In short, a hug can save a person’s life.
When I was a boy, at our church there was a volunteer program called the Baby Savers. The idea was simple. Anyone could sign up to cuddle and hug premature babies in the neonatal intensive care unit at the local hospital.
Church ladies did this because cuddling was medically proven to improve a preemie’s chance of survival. Physical touch stimulates a newborn’s immune system, circulatory system, central nervous system and all the other systems. Simply put, babies who are not touched will die.
Well, there was this man in our church who I am going to call Clyde. That wasn’t his real name, Clyde isn’t anyone’s real name. Clyde was a large Black man with cotton white hair and a quiet disposition. In fact, he rarely spoke. Clyde’s wife did all his talking for him.
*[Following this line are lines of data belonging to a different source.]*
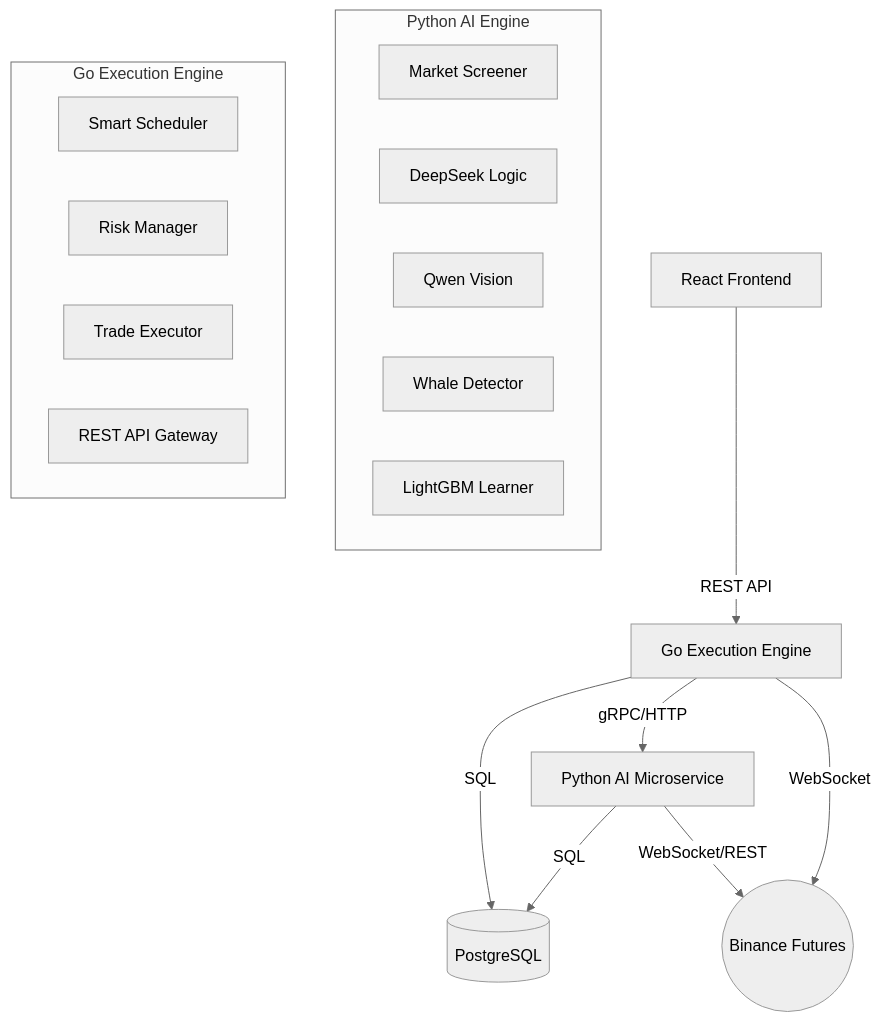
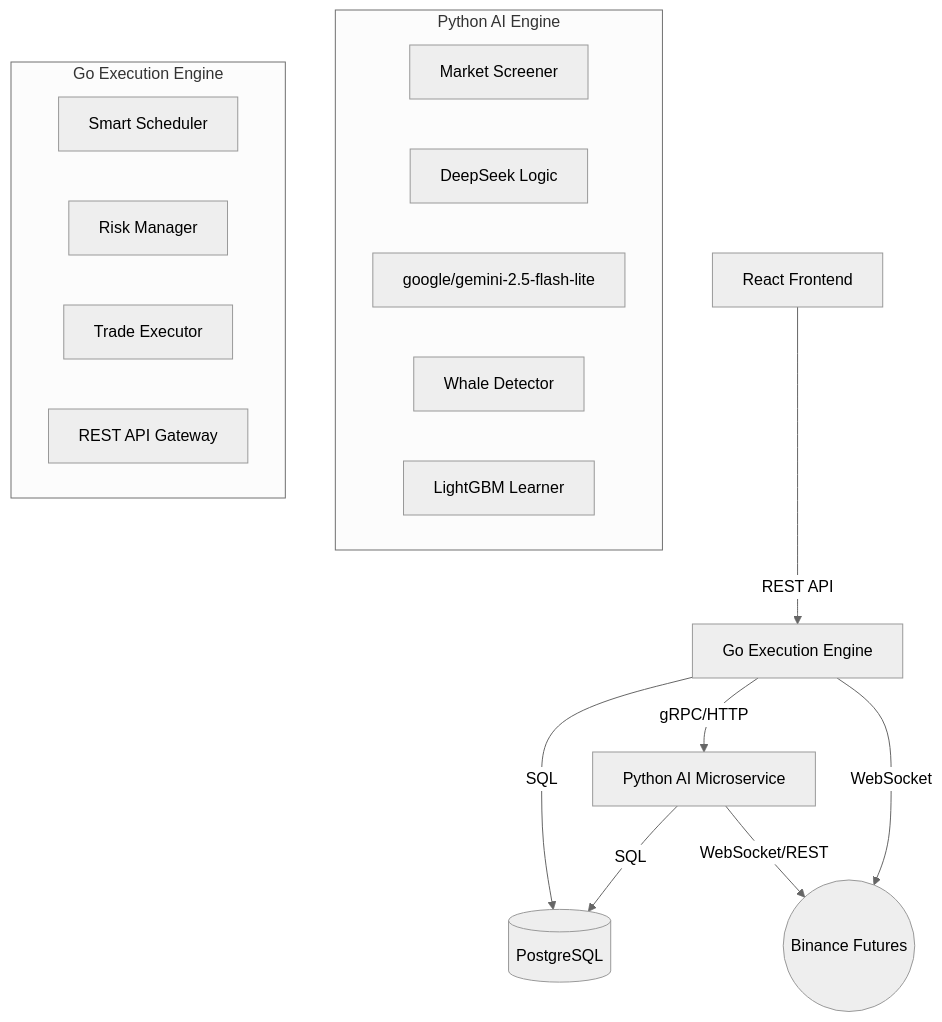
One commit to virhanali/neurotrade changed the diagram in README.md. Above: the diagram before and after it, drawn with Mermaid (neutral theme). The commit also changed other lines of this file and 7 other files, not shown here.

````diff
--- a/README.md
+++ b/README.md
@@ -41,24 +41,24 @@
 ```mermaid
 graph TD
     Client[React Frontend] -->|REST API| Go[Go Execution Engine]
     Go -->|gRPC/HTTP| Py[Python AI Microservice]
     Go -->|SQL| DB[(PostgreSQL)]
     Py -->|SQL| DB
     Py -->|WebSocket/REST| Binance((Binance Futures))
     Go -->|WebSocket| Binance
     
     subgraph "Python AI Engine"
         Screener[Market Screener]
         Logic[DeepSeek Logic]
-        Vision[Qwen Vision]
+        Vision[google/gemini-2.5-flash-lite]
         Whale[Whale Detector]
         ML[LightGBM Learner]
     end
     
     subgraph "Go Execution Engine"
         Scheduler[Smart Scheduler]
         Bodyguard[Risk Manager]
         Executor[Trade Executor]
         API[REST API Gateway]
     end
 ```
````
His wife was wonderful. Everyone loved her. She was an outgoing, animated woman, with a powerful voice. She sang soprano in the choir and could belt out hymns loud enough to crack the glass above the baptismal.
When Clyde’s wife died, he almost died with her. The poor man was a wreck. He was stuck inside his house for almost a year. He lost his job, his gumption and he became famously depressed.
People from the church would stop by his home to deliver cheese-laden casseroles, enormous dinners, and spend time with him. But truthfully, nothing could bring Clyde out of his funk.
That’s when my aunt added Clyde’s name to the Baby Savers sign-up sheet.
My aunt tells the story better than I do, but she recalls watching this six-foot-nine man, with shoulders wider than a Buick Roadmaster, walk into the NICU and lift a premature baby in his herculean hands.
Clyde sat in a rocking chair and cradled infants until the night shift nurses had to send him home. He was back the next morning even though he wasn’t on the schedule. He hugged babies again the following day, too. And the day after that.
My aunt says one afternoon Clyde started crying when he was holding a preemie. He started heaving and quivering so badly they had to take the baby from his arms.
Then, all the little-old-lady volunteers surrounded Clyde and group-hugged him until they practically smothered him. My aunt said she had never seen a grown man cry that hard before. She also said that hugging babies is what eventually brought the old man back to life.
Years later, I saw that man in a grocery store. He was stocking the shelves when he recognized me. The first thing he did was come at me with his arms open. It was a colossal hug.
We held each other in the middle of the supermarket and I was lost in his embrace. Clyde slapped my back and I slapped his, as Christmas music played over the intercom.
And, even if only for a moment, I felt the profound weight of love. Real love. Biologically transforming love. The same love that made this universe. The same love that is saving this selfish and tired human race, even as we speak.
Then I came directly home and wrote this.